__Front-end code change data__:
====
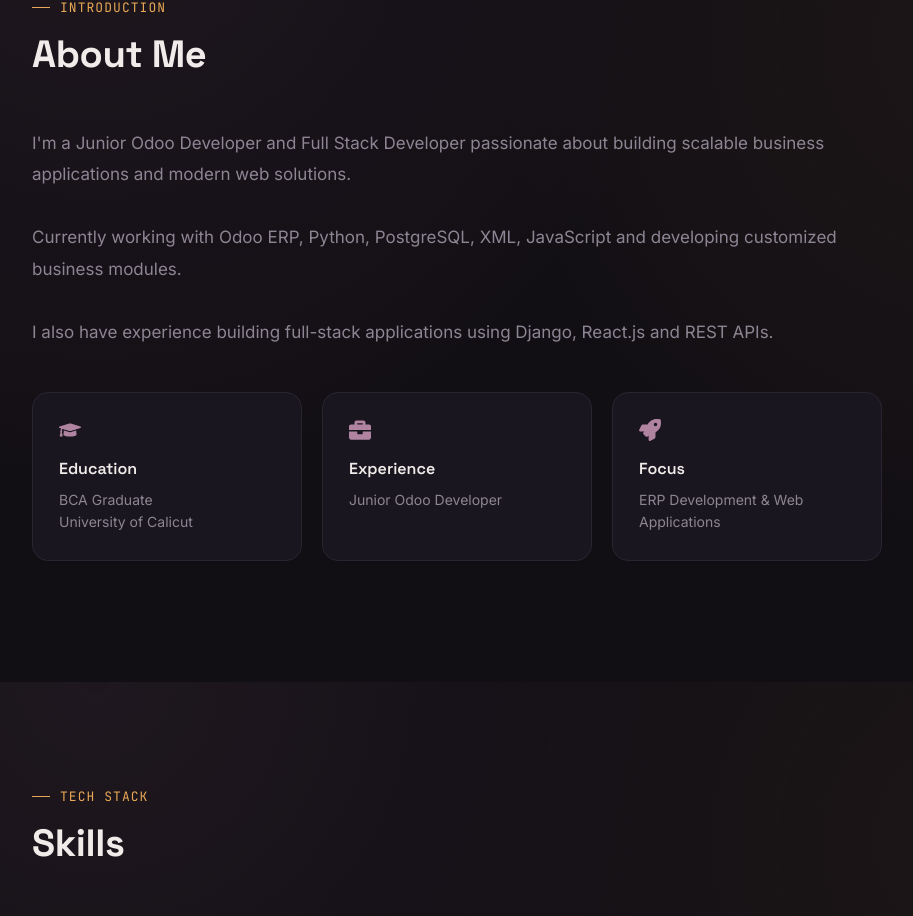
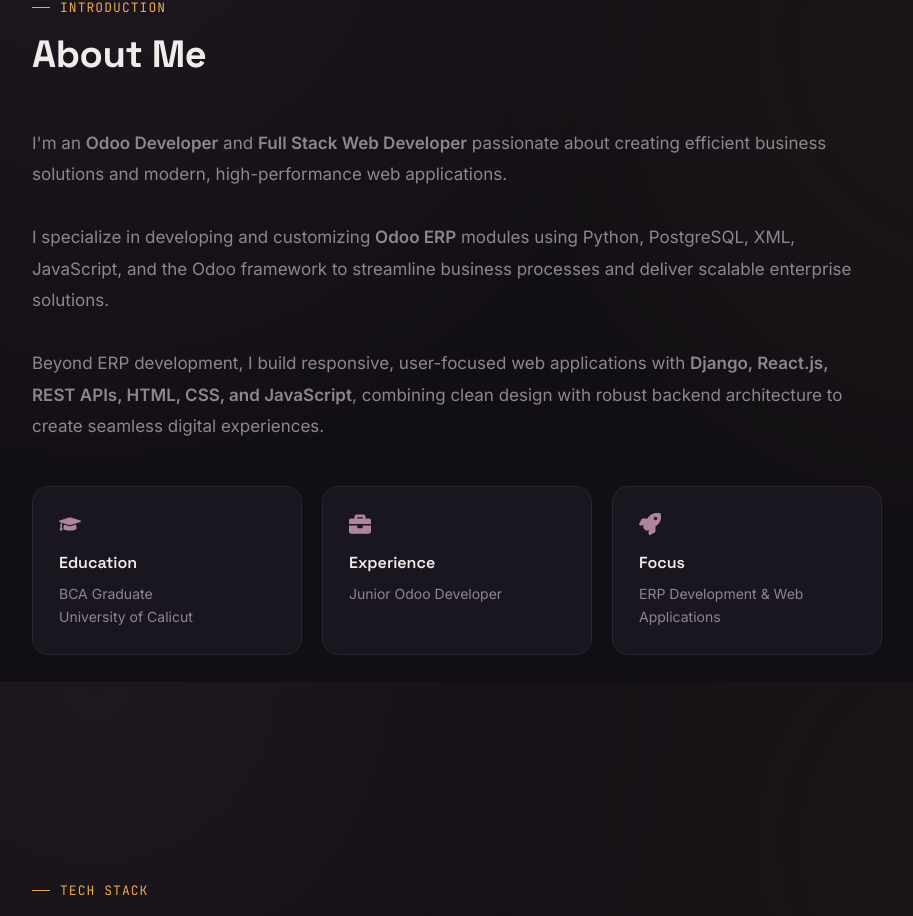
Before and after one commit to muhammed-jabir/Portfolio_latest_one, a React (Vite) app: page / in a window 1280 px wide. Shown: the part 918-1834 px from the top of the page, without its empty margins (96-1009 px from the left). Built offline with nearby package versions, Linux system fonts and the light colour scheme.

Commit message:
changed about content

```diff
--- a/src/components/About.jsx
+++ b/src/components/About.jsx
@@ -36,20 +36,16 @@
       >
         <span className="eyebrow">Introduction</span>
         <h2 className="title">About Me</h2>
+<p className="about-text">
+  I'm an <strong>Odoo Developer</strong> and <strong>Full Stack Web Developer</strong> passionate about creating efficient business solutions and modern, high-performance web applications.
+  <br />
+  <br />
+  I specialize in developing and customizing <strong>Odoo ERP</strong> modules using Python, PostgreSQL, XML, JavaScript, and the Odoo framework to streamline business processes and deliver scalable enterprise solutions.
+  <br />
+  <br />
+  Beyond ERP development, I build responsive, user-focused web applications with <strong>Django, React.js, REST APIs, HTML, CSS, and JavaScript</strong>, combining clean design with robust backend architecture to create seamless digital experiences.
+</p>
 
-        <p className="about-text">
-          I'm a Junior Odoo Developer and Full Stack Developer passionate
-          about building scalable business applications and modern web
-          solutions.
-          <br />
-          <br />
-          Currently working with Odoo ERP, Python, PostgreSQL, XML,
-          JavaScript and developing customized business modules.
-          <br />
-          <br />
-          I also have experience building full-stack applications using
-          Django, React.js and REST APIs.
-        </p>
 
         <div className="info-cards">
           {cards.map((card, index) => (
```
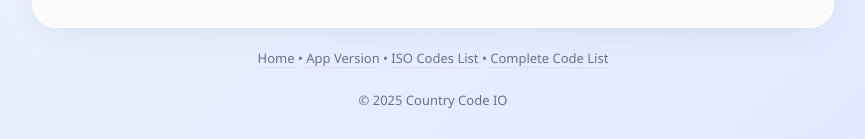
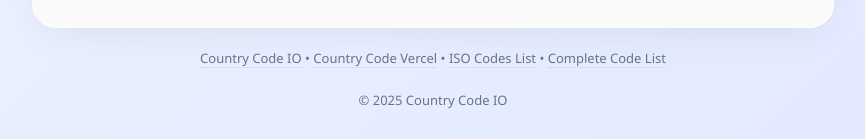
Before and after one commit to muhammad-kumayl/country-code-io, a plain HTML site: page index.html in a window 1280 px wide. Shown: the part 494-633 px from the top of the page, without its empty margins (207-1072 px from the left). Drawn offline with Linux system fonts and the light colour scheme.

Commit message:
Update index.html

```diff
--- a/index.html
+++ b/index.html
@@ -249,8 +249,8 @@
   </div>
 
   <footer>
-    <a href="https://countrycode.io/" target="_blank">Home</a> •
-    <a href="https://countrycodeio.vercel.app/" target="_blank">App Version</a> •
+    <a href="https://countrycode.io/" target="_blank">Country Code IO</a> •
+    <a href="https://countrycodeio.vercel.app/" target="_blank">Country Code Vercel</a> •
     <a href="https://countrycodeio.blogspot.com/2025/12/iso-country-codes.html" target="_blank">ISO Codes List</a> •
     <a href="https://countrycodeio.blogspot.com/2025/12/complete-country-code.html" target="_blank">Complete Code List</a>
     <br><br>
```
====
__REQUIRED WORK__: From the entries, copy every line in which the word "passionate" occurs.

__EXERCISE RESULT__:
+  I'm an <strong>Odoo Developer</strong> and <strong>Full Stack Web Developer</strong> passionate about creating efficient business solutions and modern, high-performance web applications.
-          I'm a Junior Odoo Developer and Full Stack Developer passionate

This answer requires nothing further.